By nature, our values are backwards and upside down in relation to God’s kingdom. We are wired to save our own lives, but Jesus tells us to lose them for his sake. Necessity requires us to prioritize food and shelter, but Jesus says the Kingdom is what really matters.
Nowhere are my upside-down, backwards values more evident than my preference for a life that goes smoothly. Nothing frustrates me more than problems that disrupt my plans. I mean, who plans to have problems, right?
But Jesus says, “Problems are precisely the point.”
That’s why James says, “Dear brothers and sisters, when troubles of any kind come your way, consider it an opportunity for great joy.” (James 1:2 NLT)
God’s people see problems as a reason to celebrate because God’s goal for our lives is maturity, not a big house on Easy Street. Only when we are spiritually mature can we bear the fruit of the Kingdom, and we will not reach maturity unless we endure trials. We can’t develop endurance unless our faith is tested by troubles.
Got trouble? Good for you! The good news is, you aren’t alone.
Not having a job and the assurance of a regular paycheck drives you smack into the issue of who you are trusting for your provision — and whether your heart is focused primarily on God’s kingdom or earthly security.
It’s hard to hear Jesus when he says in Matthew 6 that life is more than food, and the body more than clothing. How can there be life if you don’t have food and clothing?
But Jesus isn’t telling me God will leave me without food and clothing. He’s telling me I can’t be consumed with serving God if I am consumed with worry about what my family will eat today. He’s telling me I have to decide who I trust to provide my daily survival needs. “Don’t worry about everyday life,” he says. “These things dominate the thoughts of unbelievers. Your heavenly Father already knows all your needs. Seek his kingdom above all else, and live for his justice, and he will give you everything you need.” (Matthew 6:32-33)

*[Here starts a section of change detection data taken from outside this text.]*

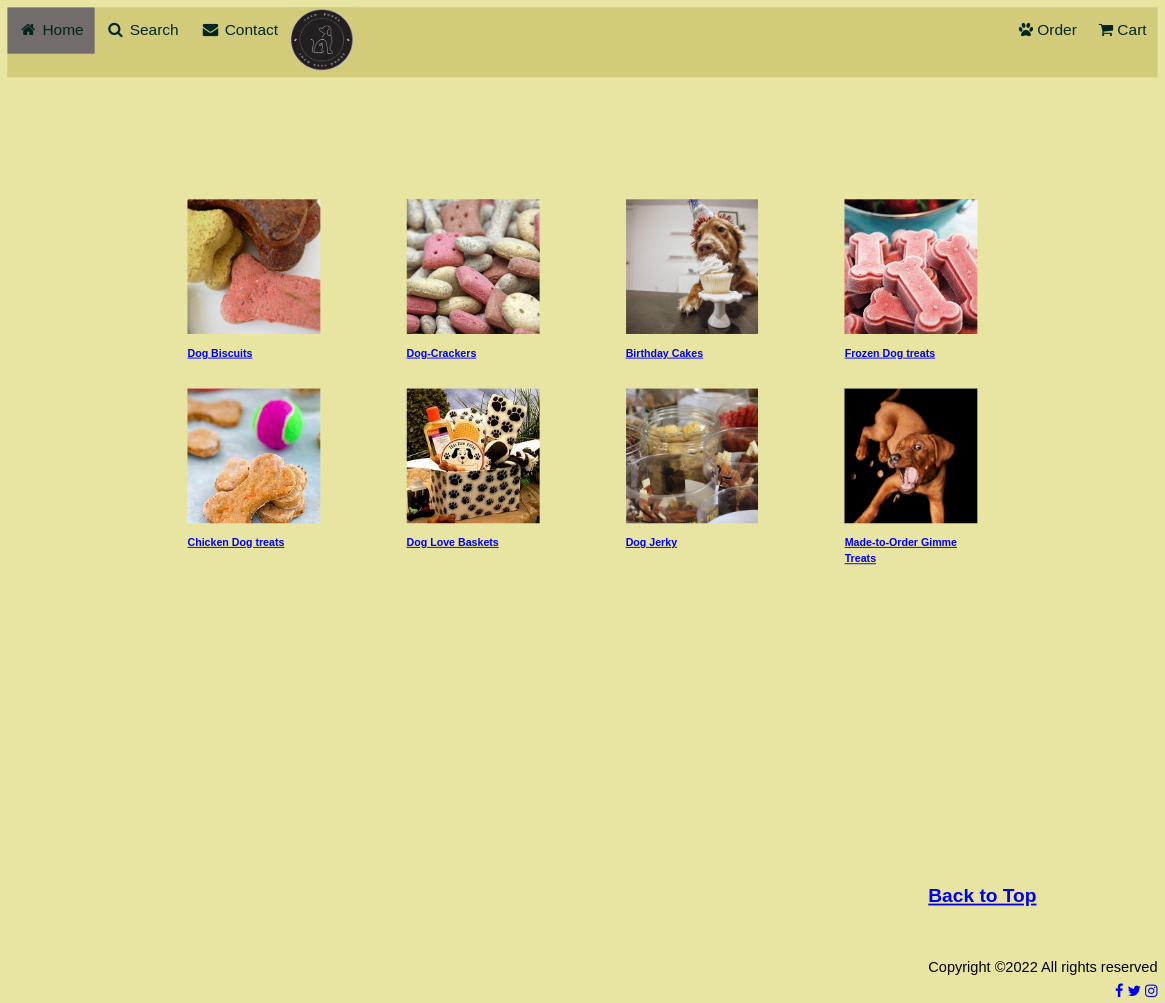
Repository: vgoins-RA2022/HTML-1
Page: index.html
These files come from the project's save history. The page is drawn as it stood at one moment and after a run of saves; the edit follows.
The browser window is 1280 px wide. The pictures show the whole page, at 91% of full size.

Above is the page before, as saved 2023-01-21 19:54:12.

After the next 2 saves:
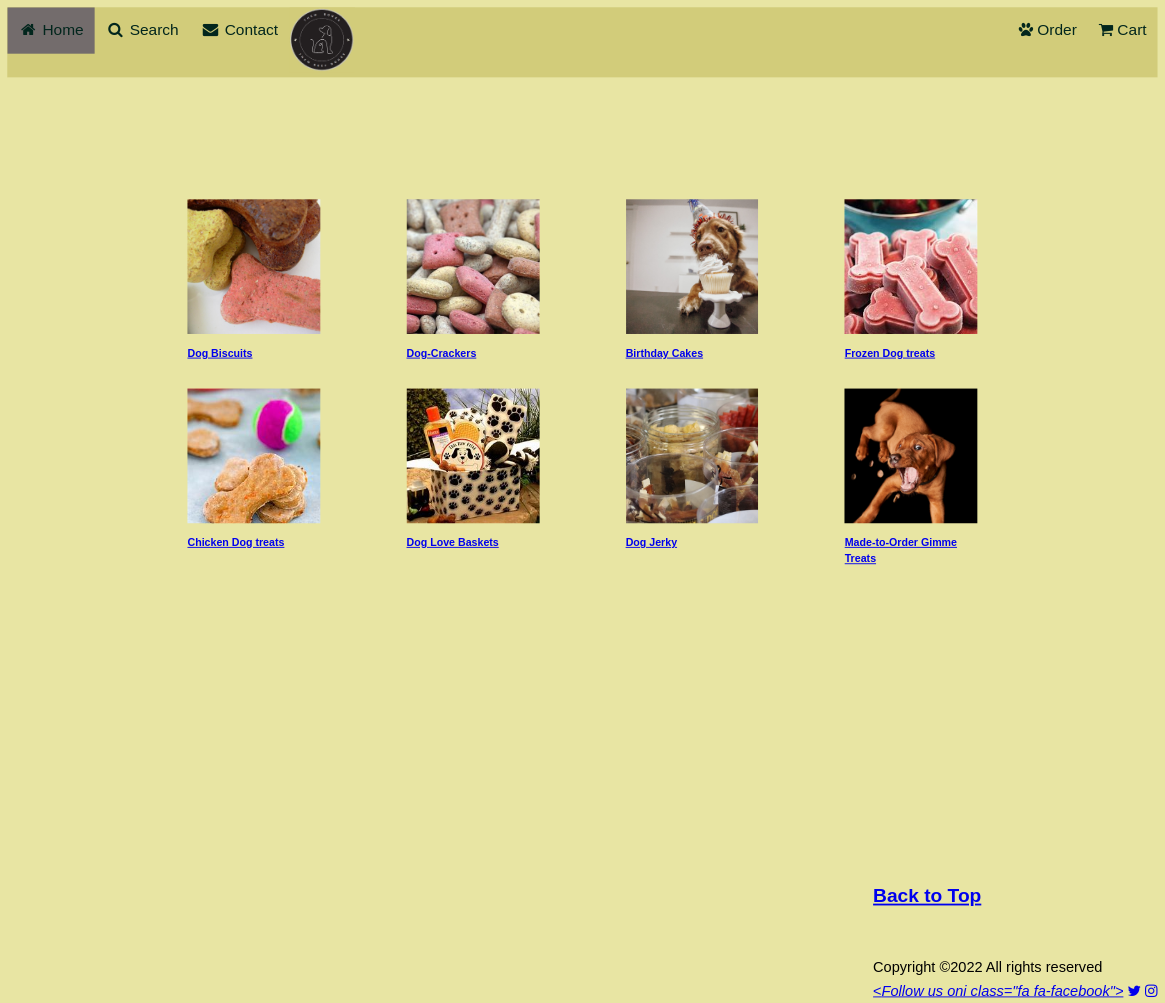
The 2 saves are shown as one change because they came seconds apart.
The last was saved 14 s later.
--- a/index.html
+++ b/index.html
@@ -95,7 +95,7 @@
       <div class="col-left">Copyright ©2022 All rights reserved</div>
       <div class="col-right">
 
-        <a href="#"><i class="fa fa-facebook"></i></a>
+        <a href="#"><<i>Follow us oni class="fa fa-facebook"></i></a>
         <a href="#"><i class="fa fa-twitter"></i></a>
         <a href="#"><i class="fa fa-instagram"></i></a>
       </div>
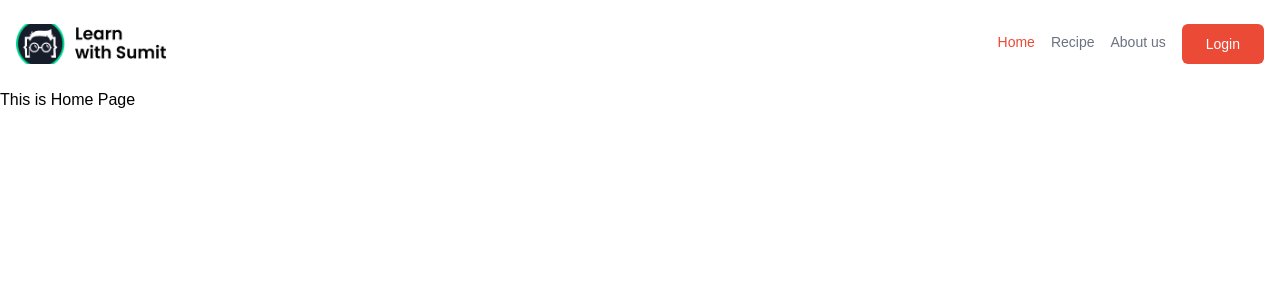
Repository: Wahid137/khana-khazana
Page: /
These files come from the project's save history. The page is drawn as it stood at one moment and after the next save; the edit follows.
The browser window is 1280 px wide. The pictures show the whole page.
The project was rebuilt for these pictures with package versions that can differ from the ones it lists, and the page was loaded fresh each time. The framework's server and built-in components were replaced by stand-ins that run in the browser. Also part of the build but not shown: next.config.mjs.

Above is the page before, as saved 2024-05-02 15:51:51.

After the next save:
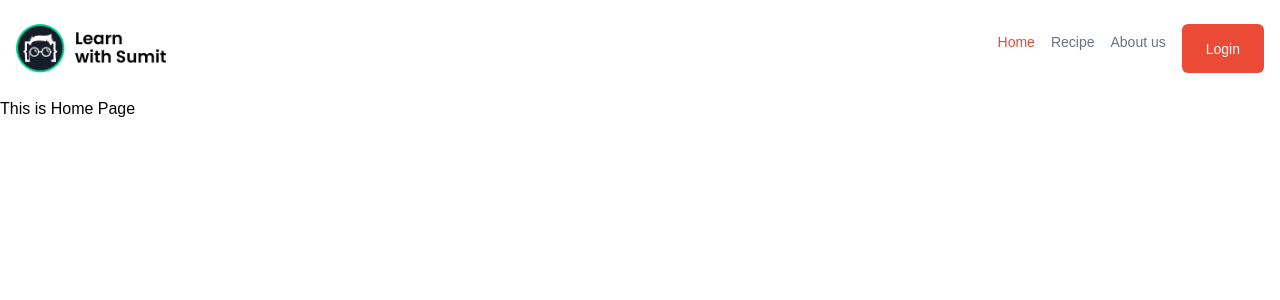
Saved 10 s later.
--- a/app/components/Navbar.jsx
+++ b/app/components/Navbar.jsx
@@ -5,13 +5,7 @@
     <nav>
       <div className="container flex justify-between py-6">
         <a href="index.html">
-          <Image
-            src={logo}
-            alt="logo"
-            width={150}
-            height={10}
-            className="object-cover h-[40px]"
-          />
+          <Image src={logo} alt="logo" width={150} height={10} />
         </a>
 
         <ul className="flex gap-4 text-sm text-gray-500">

After the save that followed:
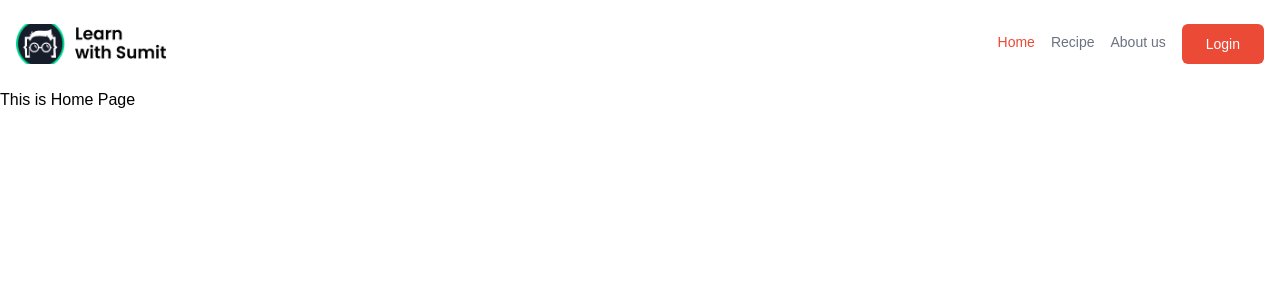
Saved 12 s later.
--- a/app/components/Navbar.jsx
+++ b/app/components/Navbar.jsx
@@ -5,7 +5,13 @@
     <nav>
       <div className="container flex justify-between py-6">
         <a href="index.html">
-          <Image src={logo} alt="logo" width={150} height={10} />
+          <Image
+            src={logo}
+            alt="logo"
+            width={150}
+            height={10}
+            className="object-cover h-[40px]"
+          />
         </a>
 
         <ul className="flex gap-4 text-sm text-gray-500">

Like one of my friends said a few days ago, “Easier said than done.” And I suppose that’s the point. It’s easier to trust money and worry than it is to trust God and focus on his kingdom.
When you wake up at 3 am, wondering how the bills will get paid today, it’s hard to take hold of Philippians 4:6 — “Don’t worry about anything; instead, pray about everything. Tell God what you need, and thank him for all he has done.” (NLT)
But what can you do, except take God at his word?